Even in Death, BostonNOW Gets it Wrong
Admittedly, it is bad karma to laugh when a print publication goes down, considering the likelihood that, at some point reasonably soon, every print journalist in Boston will be out of work. But let’s see you read the appallingly self-aggrandizing (and factually inaccurate) farewell letter NOW posted on its site today, and not start taking some cheap shots.
“BostonNOW’s editorial content,” reads the un-bylined story, “especially its strong local reporting, has been picked up dozens of times by Boston’s paid dailies and TV outlets. The Economist magazine lauded BostonNOW in January as one of the finest free dailies in the United States.”
Hmm, we thought, as we read this. Sounds a little suspicious.
So, we found the 358-word Economist piece (titled “Reading the Metro“), and indeed, found that the estimable English magazine used only the most, er, glowing terms to describe the upstart NOW: “Metro‘s papers may not be giving American readers what they want. AM New York, a free daily that competes with Metro New York, has done well by focusing on local coverage. The newer BostonNOW is attempting to do the same thing.”
As for NOW being cited dozens of times by the dailies, that doesn’t seem to be right either. A Nexis search turns up four results for “BostonNOW” and none of them refer to a story NOW has broken, or to content provided by the paper. There are a couple of stories about the paper as a business, but not so much as a source of news or content. We can’t speak to TV, but this seems to be a case of NOW harboring a sense of self-importance that verges on, let’s say, “the Scientological.” (And it’s not the first time.)

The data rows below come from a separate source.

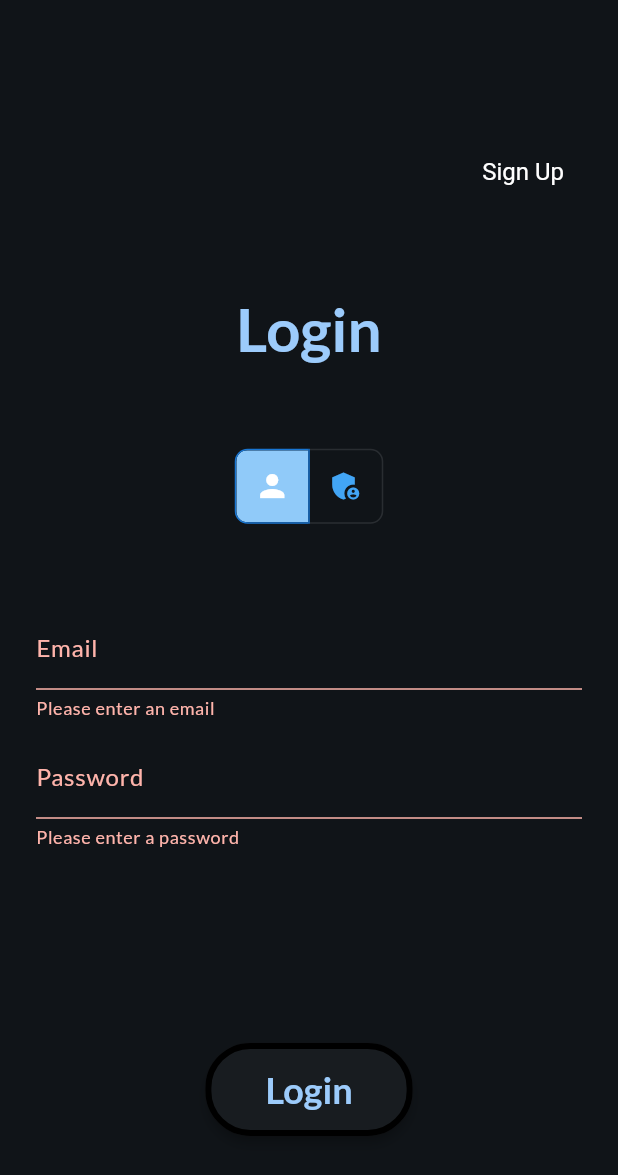
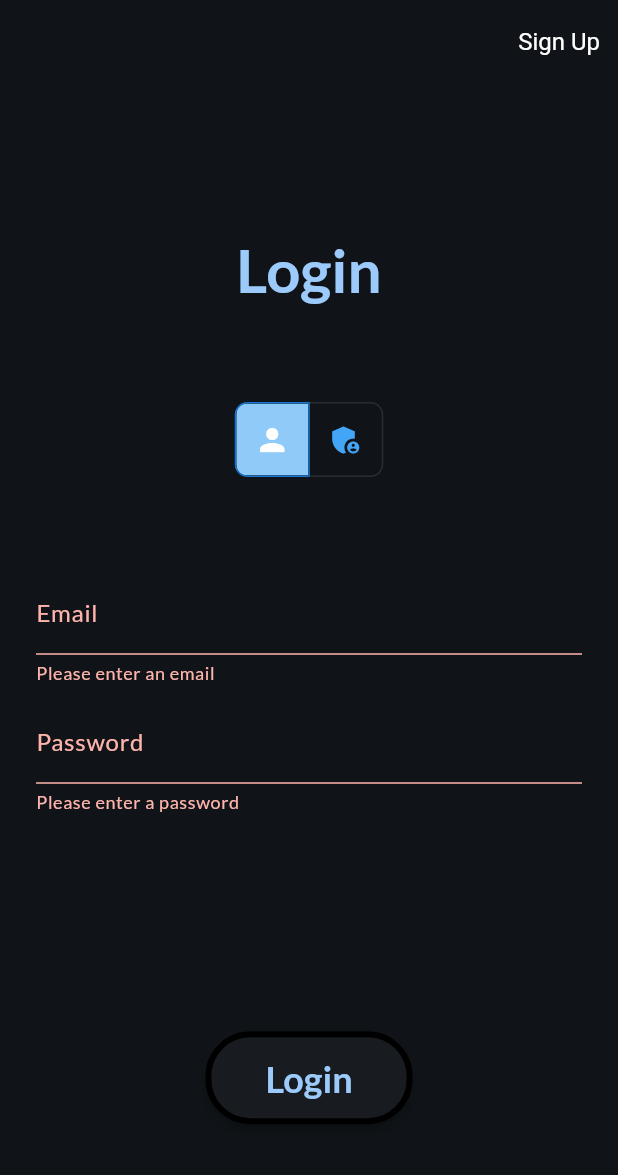
Before and after one commit to Avatbar/Flutter_Meals_App, a Flutter app: the screen it shows after launch, after a tap on "Login", on a phone screen of 412 x 824 dp. Shown: the top 1175 px of the screen. Run offline on Flutter 3.47's test engine with Material 2 defaults, Android fonts, the phone set to English and light mode, and no system bars; our stand-ins replace cloud_firestore, firebase_auth, firebase_core, flutter_riverpod, google_fonts, transparent_image; accounts and stored records are empty.

Commit message:
change login preferences

```diff
--- a/lib/main.dart
+++ b/lib/main.dart
@@ -3,6 +3,7 @@ import 'package:firebase_core/firebase_core.dart';
 import 'package:flutter/material.dart';
 import 'package:google_fonts/google_fonts.dart';
 import 'package:flutter_riverpod/flutter_riverpod.dart';
+import 'package:meals_app/screens/adminScreen.dart';
 import 'package:meals_app/screens/login.dart';
 import 'package:meals_app/screens/tabs.dart';
 import 'package:cloud_firestore/cloud_firestore.dart';
@@ -53,9 +54,9 @@ class App extends StatelessWidget {
                 }
                 if (snapshot.hasData) {
                   if (snapshot.data as bool) {
+                    return const AdminScreen();
+                  } else {
                     return const TabsScreen();
-                  } else {
-                    return const LoginScreen();
                   }
                 }
                 return const LoginScreen();
--- a/lib/screens/login.dart
+++ b/lib/screens/login.dart
@@ -1,3 +1,4 @@
+import 'package:cloud_firestore/cloud_firestore.dart';
 import 'package:firebase_auth/firebase_auth.dart';
 import 'package:flutter/material.dart';
 
@@ -39,7 +40,10 @@ class _LoginScreenState extends State<LoginScreen> {
         SnackBar(
           duration: const Duration(seconds: 1),
           content: const Text("Passwords do not match!"),
-          backgroundColor: Theme.of(context).colorScheme.error,
+          backgroundColor: Theme
+              .of(context)
+              .colorScheme
+              .error,
         ),
       );
 
@@ -51,15 +55,46 @@ class _LoginScreenState extends State<LoginScreen> {
 
     try {
       if (isLoginScreen) {
+        final entry = await FirebaseFirestore.instance
+            .collection('Users')
+            .where('email', isEqualTo: email)
+            .get();
+        if (entry.docs.first.data()['isAdmin'] as bool && _selectedUser[0] ||
+            !entry.docs.first.data()['isAdmin'] && _selectedUser[1]) {
+          ScaffoldMessenger.of(context).showSnackBar(
+            SnackBar(
+              duration: const Duration(seconds: 1),
+              content: const Text("Wrong user type!"),
+              backgroundColor: Theme
+                  .of(context)
+                  .colorScheme
+                  .error,
+            ),
+          );
+          return;
+        }
         await FirebaseAuth.instance.signInWithEmailAndPassword(
           email: email,
           password: password,
         );
       } else {
+        final response =
         await FirebaseAuth.instance.createUserWithEmailAndPassword(
           email: email,
           password: password,
         );
+        await FirebaseFirestore.instance
+            .collection('Users')
+            .doc(response.user!.uid)
+            .set({
+          'email': email,
+          'isAdmin': false,
+          'userFavoriteMeals': [],
+          "glutenFree": false,
+          "lactoseFree": false,
+          "vegetarian": false,
+          "vegan": false,
+        });
       }
     } on FirebaseAuthException catch (error) {
       var message = "An error occurred, please check your credentials!";
@@ -71,7 +106,10 @@ class _LoginScreenState extends State<LoginScreen> {
       ScaffoldMessenger.of(context).showSnackBar(
         SnackBar(
           content: Text(message),
-          backgroundColor: Theme.of(context).colorScheme.error,
+          backgroundColor: Theme
+              .of(context)
+              .colorScheme
+              .error,
         ),
       );
 
@@ -90,15 +128,9 @@ class _LoginScreenState extends State<LoginScreen> {
   @override
   Widget build(BuildContext context) {
     return Scaffold(
-      body: Padding(
-        padding: const EdgeInsets.only(left: 24, right: 24, top: 24),
-        child: Column(
-          mainAxisAlignment: MainAxisAlignment.spaceBetween,
-          children: [
-            const SizedBox(height: 12),
-            Align(
-              alignment: Alignment.topRight,
-              child: TextButton(
+      appBar: AppBar(
+        actions: [
+          TextButton(
             style: TextButton.styleFrom(
               foregroundColor: Colors.white,
               textStyle: const TextStyle(fontSize: 16),
@@ -110,12 +142,26 @@ class _LoginScreenState extends State<LoginScreen> {
             },
             child: Text(isLoginScreen ? "Sign Up" : "Sign In"),
           ),
+        ],
       ),
+      body: Padding(
+        padding: const EdgeInsets.only(left: 24, right: 24, top: 24),
+        child: Column(
+          mainAxisAlignment: MainAxisAlignment.spaceBetween,
+          children: [
+            const SizedBox(height: 12),
             if (isLoginScreen)
               Text(
                 _selectedUser[0] ? "Login" : "Admin Login",
-                style: Theme.of(context).textTheme.titleLarge!.copyWith(
-                      color: Theme.of(context).colorScheme.primary,
+                style: Theme
+                    .of(context)
+                    .textTheme
+                    .titleLarge!
+                    .copyWith(
+                  color: Theme
+                      .of(context)
+                      .colorScheme
+                      .primary,
                   fontWeight: FontWeight.bold,
                   fontSize: 40,
                 ),
@@ -123,8 +169,15 @@ class _LoginScreenState extends State<LoginScreen> {
             else
               Text(
                 "Register",
-                style: Theme.of(context).textTheme.titleLarge!.copyWith(
-                      color: Theme.of(context).colorScheme.primary,
+                style: Theme
+                    .of(context)
+                    .textTheme
+                    .titleLarge!
+                    .copyWith(
+                  color: Theme
+                      .of(context)
+                      .colorScheme
+                      .primary,
                   fontWeight: FontWeight.bold,
                   fontSize: 40,
                 ),
@@ -155,8 +208,15 @@ class _LoginScreenState extends State<LoginScreen> {
                 child: Column(
                   children: [
                     TextFormField(
-                      style: Theme.of(context).textTheme.titleMedium!.copyWith(
-                            color: Theme.of(context).colorScheme.onBackground,
+                      style: Theme
+                          .of(context)
+                          .textTheme
+                          .titleMedium!
+                          .copyWith(
+                        color: Theme
+                            .of(context)
+                            .colorScheme
+                            .onBackground,
                       ),
                       validator: (value) {
                         if (value == null || value.isEmpty) {
@@ -176,8 +236,15 @@ class _LoginScreenState extends State<LoginScreen> {
                     ),
                     const SizedBox(height: 10),
                     TextFormField(
-                      style: Theme.of(context).textTheme.titleMedium!.copyWith(
-                            color: Theme.of(context).colorScheme.onBackground,
+                      style: Theme
+                          .of(context)
+                          .textTheme
+                          .titleMedium!
+                          .copyWith(
+                        color: Theme
+                            .of(context)
+                            .colorScheme
+                            .onBackground,
                       ),
                       validator: (value) {
                         if (value == null || value.isEmpty) {
@@ -196,12 +263,18 @@ class _LoginScreenState extends State<LoginScreen> {
                         labelText: "Password",
                       ),
                     ),
-                    if (!isLoginScreen)
-                      const SizedBox(height: 10),
+                    if (!isLoginScreen) const SizedBox(height: 10),
                     if (!isLoginScreen)
                       TextFormField(
-                        style: Theme.of(context).textTheme.titleMedium!.copyWith(
-                              color: Theme.of(context).colorScheme.onBackground,
+                        style: Theme
+                            .of(context)
+                            .textTheme
+                            .titleMedium!
+                            .copyWith(
+                          color: Theme
+                              .of(context)
+                              .colorScheme
+                              .onBackground,
                         ),
                         validator: (value) {
                           if (value == null || value.isEmpty) {
@@ -241,8 +314,15 @@ class _LoginScreenState extends State<LoginScreen> {
                     )),
                 child: Text(
                   isLoginScreen ? "Login" : "Register",
-                  style: Theme.of(context).textTheme.titleLarge!.copyWith(
-                        color: Theme.of(context).colorScheme.primary,
+                  style: Theme
+                      .of(context)
+                      .textTheme
+                      .titleLarge!
+                      .copyWith(
+                    color: Theme
+                        .of(context)
+                        .colorScheme
+                        .primary,
                     fontWeight: FontWeight.bold,
                     fontSize: 24,
                   ),
```
Also changed, not shown: lib/models/userModel.dart (+8 -3 lines), lib/providers/filters_provider.dart (+18 -3 lines), lib/screens/add_meal.dart (added, +22 -0 lines), lib/screens/adminScreen.dart (added, +31 -0 lines), lib/screens/tabs.dart (+13 -0 lines), lib/screens/user.dart (+7 -4 lines). Lines whose indentation alone changed are shown as unchanged.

And as if they hadn’t laid it on thick enough, here’s the kicker:
“Management’s primary concern right now is to help its suddenly displaced employees, who from scratch have created one of the most respected new dailies in the USA, find good newspaper and media work as soon as possible. A series of interviews, both on premises and off, are being set up with local media companies.”
… additionally, FEMA is being called in to help cope with this immense tragedy.